"Sociology is the study of human social life, groups and societies. It is a dazzling and compelling enterprise, having as its subject matter our own behaviour as social beings.
The scope of sociology is extremely wide, ranging from the analysis of passing encounters between individuals in the street up to the investigation of world-wide social processes".
As you will no-doubt note, Giddens - in this particular extract - is more-concerned with describing the sociological enterprise in very general terms than with trying to nail-down a specific definition...
In "The Complete A-Z Sociology Handbook" (1996) Tony Lawson and Joan Garrod - two writers with recent experience of being am AQA Chief Examiner - provide the following definition:
"Sociology is the study of individuals in groups and social formations in a systematic way, which grew out of the search for understanding associated with the industrial and scientific revolutions of the 18th and 19th centuries. It is now an established discipline in post-16 education and has offered generations of students insights into the social world they inhabit. Often accused by the right of being left-wing, it includes individuals of every political opinion who are united by a commitment to search for knowledge and understanding through providing evidence for the theories and insights they offer".
The British Sociological Association (http://www.britsoc.co.uk) examines the question of defining sociology by considering it in terms of three basic categories.
What is Sociology? involves thinking about it's academic origins and history.
In the Beginning...
The origins of Sociology lie in the 19th century when, the BSA notes: "advances in science and technology encouraged people to believe there could be a rational explanation for everything and that scientific study could lead to the solving of all of the problems faced by human beings".
With this sense of opportunity and optimism "Auguste Comte, who gave the name to sociology, confidently expected it would provide the highest level of scientific explanation in establishing laws of human society itself".
In terms of teaching and academic sociology, modern sociology was "first taught in Britain at the beginning of this century but the expansion here took place much more recently and was at first greatly influenced by US sociology. During the 1960s, especially, it became a major social science subject, taught in universities and colleges, and with the development of the sociology A level during the 1970s it became a major subject in schools too".

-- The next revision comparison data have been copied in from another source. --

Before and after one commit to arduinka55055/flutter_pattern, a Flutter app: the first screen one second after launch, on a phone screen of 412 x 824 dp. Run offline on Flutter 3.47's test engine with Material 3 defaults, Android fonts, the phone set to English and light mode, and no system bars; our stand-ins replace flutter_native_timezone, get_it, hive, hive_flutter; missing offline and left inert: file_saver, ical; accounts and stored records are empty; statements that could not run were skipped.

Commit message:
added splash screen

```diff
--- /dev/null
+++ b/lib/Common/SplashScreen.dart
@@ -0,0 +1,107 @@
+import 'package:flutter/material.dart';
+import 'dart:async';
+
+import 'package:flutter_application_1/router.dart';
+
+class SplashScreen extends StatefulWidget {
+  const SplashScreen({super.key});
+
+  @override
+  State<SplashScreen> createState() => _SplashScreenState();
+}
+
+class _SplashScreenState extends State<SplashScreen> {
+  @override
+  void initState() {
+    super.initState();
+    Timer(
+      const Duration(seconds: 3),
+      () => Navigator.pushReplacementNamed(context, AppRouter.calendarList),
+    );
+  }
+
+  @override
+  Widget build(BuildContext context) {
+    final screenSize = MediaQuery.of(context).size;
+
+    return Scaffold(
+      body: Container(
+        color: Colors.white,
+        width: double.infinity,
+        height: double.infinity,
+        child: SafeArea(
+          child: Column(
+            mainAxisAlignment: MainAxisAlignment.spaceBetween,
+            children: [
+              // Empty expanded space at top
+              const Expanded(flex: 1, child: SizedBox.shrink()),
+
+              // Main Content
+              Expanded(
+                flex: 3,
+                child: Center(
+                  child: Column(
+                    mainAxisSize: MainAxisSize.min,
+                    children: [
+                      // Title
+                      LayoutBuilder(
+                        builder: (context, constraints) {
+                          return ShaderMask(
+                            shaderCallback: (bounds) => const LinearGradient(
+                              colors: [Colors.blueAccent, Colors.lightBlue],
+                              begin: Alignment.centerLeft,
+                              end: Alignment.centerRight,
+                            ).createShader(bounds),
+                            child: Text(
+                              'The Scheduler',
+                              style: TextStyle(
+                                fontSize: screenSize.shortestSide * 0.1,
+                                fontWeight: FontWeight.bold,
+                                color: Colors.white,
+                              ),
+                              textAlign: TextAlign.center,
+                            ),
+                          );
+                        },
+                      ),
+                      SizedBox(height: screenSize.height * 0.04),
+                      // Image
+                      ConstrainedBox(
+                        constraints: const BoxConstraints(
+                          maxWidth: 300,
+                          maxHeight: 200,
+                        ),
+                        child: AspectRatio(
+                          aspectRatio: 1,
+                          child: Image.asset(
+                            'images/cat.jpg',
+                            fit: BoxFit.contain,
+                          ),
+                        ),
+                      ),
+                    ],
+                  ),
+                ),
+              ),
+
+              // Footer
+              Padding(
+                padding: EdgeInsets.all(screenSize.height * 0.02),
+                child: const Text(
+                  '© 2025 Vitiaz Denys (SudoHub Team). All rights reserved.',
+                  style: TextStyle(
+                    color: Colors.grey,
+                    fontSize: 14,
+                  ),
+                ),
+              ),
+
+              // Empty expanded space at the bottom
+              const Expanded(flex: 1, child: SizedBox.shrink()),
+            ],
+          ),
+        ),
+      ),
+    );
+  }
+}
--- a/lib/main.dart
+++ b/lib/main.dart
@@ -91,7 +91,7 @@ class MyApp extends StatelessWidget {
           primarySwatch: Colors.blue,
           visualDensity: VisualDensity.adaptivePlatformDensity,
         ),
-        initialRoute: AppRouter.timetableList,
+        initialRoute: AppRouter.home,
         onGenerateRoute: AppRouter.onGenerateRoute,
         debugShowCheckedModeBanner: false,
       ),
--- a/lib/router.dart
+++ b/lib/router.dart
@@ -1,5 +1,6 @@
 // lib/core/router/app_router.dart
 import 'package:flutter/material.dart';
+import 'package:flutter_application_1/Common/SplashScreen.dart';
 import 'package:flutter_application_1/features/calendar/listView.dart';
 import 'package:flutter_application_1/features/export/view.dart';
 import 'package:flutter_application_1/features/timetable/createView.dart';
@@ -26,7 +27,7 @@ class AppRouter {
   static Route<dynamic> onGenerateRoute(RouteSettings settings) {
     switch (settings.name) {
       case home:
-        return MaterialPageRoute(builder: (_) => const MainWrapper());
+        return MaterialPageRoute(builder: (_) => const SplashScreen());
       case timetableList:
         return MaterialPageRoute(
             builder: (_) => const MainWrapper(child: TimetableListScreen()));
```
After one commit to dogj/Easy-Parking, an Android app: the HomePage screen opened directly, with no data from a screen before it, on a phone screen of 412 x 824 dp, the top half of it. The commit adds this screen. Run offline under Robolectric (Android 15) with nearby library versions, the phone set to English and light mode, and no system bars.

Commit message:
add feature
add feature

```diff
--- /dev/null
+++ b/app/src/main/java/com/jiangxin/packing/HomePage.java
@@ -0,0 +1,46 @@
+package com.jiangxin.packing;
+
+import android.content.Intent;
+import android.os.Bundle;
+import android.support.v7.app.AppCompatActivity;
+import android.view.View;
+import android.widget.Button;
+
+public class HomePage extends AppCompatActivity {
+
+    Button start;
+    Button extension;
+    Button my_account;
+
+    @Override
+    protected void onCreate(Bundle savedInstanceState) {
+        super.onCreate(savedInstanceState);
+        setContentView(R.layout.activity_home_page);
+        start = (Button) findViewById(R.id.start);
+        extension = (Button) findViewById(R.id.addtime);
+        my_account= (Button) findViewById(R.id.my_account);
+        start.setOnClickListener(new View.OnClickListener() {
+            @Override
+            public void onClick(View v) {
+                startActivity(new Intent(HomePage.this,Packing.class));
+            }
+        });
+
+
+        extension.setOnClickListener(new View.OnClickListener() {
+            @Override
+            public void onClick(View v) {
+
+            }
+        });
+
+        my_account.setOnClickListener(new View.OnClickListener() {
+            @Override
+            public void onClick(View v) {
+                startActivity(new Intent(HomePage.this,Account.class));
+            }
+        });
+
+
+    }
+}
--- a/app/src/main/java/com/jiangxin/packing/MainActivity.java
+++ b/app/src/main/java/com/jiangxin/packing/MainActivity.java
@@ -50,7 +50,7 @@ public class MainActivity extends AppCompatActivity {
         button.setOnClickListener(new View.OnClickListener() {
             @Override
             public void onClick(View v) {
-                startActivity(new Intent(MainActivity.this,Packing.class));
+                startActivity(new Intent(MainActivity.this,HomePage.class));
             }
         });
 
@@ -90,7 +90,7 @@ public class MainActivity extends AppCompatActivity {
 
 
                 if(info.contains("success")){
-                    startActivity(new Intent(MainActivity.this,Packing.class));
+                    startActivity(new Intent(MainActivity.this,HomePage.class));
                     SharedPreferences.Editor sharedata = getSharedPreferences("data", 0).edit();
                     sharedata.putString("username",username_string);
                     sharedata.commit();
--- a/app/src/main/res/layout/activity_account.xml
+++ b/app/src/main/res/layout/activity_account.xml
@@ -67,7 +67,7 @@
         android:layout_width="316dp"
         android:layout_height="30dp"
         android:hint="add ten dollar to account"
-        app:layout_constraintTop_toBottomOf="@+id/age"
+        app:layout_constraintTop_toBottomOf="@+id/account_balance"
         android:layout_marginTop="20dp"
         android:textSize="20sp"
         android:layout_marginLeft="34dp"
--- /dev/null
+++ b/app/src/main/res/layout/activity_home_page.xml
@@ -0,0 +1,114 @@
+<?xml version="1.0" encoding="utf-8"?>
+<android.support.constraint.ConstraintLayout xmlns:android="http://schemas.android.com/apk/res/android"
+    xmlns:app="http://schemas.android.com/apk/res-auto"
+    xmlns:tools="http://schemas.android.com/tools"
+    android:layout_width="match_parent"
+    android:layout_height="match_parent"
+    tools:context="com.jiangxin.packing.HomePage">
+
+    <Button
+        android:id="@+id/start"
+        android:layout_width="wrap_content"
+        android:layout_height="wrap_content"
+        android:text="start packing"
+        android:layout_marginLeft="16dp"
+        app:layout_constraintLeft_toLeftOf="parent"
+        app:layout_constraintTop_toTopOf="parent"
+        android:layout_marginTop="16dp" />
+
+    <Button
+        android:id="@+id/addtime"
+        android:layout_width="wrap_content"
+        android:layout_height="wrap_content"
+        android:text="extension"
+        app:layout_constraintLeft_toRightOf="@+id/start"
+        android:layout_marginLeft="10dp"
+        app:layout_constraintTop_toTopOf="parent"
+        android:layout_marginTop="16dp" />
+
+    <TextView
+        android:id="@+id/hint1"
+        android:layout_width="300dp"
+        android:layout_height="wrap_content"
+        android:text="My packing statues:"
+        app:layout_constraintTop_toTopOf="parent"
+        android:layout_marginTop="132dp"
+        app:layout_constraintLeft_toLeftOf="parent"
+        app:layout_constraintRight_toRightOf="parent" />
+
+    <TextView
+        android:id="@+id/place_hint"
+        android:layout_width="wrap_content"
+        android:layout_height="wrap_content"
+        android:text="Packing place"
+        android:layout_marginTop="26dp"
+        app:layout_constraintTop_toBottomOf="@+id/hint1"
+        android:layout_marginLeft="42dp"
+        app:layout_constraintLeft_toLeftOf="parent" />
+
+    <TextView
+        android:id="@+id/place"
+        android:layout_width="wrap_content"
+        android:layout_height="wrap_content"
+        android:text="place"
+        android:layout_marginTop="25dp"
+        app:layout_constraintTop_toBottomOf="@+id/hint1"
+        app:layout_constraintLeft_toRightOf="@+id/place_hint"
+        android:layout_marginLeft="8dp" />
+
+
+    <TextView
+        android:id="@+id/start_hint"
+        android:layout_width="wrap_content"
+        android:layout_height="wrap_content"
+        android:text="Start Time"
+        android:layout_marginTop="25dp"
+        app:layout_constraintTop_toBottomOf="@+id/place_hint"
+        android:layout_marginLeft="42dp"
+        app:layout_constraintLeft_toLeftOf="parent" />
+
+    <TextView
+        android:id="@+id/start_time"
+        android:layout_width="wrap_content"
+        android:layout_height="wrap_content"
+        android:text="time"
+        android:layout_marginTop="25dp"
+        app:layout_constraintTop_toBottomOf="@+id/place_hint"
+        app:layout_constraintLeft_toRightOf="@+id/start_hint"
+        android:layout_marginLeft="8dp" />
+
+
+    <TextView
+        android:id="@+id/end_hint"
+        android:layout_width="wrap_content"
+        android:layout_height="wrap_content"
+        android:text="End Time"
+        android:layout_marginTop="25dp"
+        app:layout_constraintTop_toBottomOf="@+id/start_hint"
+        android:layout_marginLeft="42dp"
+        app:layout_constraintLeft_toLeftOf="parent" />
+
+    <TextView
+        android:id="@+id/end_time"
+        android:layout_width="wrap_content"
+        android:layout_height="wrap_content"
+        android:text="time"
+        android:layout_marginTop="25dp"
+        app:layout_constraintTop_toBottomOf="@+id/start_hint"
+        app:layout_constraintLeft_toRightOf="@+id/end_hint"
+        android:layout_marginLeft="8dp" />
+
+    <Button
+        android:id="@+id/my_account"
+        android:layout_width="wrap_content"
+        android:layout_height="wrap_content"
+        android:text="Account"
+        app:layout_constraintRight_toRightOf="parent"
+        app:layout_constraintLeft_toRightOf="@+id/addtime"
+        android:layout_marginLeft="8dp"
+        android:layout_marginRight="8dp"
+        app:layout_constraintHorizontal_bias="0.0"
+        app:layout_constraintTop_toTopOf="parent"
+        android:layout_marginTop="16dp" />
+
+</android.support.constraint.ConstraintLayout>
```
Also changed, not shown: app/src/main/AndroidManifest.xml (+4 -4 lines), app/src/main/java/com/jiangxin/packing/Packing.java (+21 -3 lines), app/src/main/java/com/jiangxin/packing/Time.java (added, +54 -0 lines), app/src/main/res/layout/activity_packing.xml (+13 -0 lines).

The BSA notes: "From its original purpose as the science of society, sociology has moved on...to understand how society works. It seeks to provide insights into...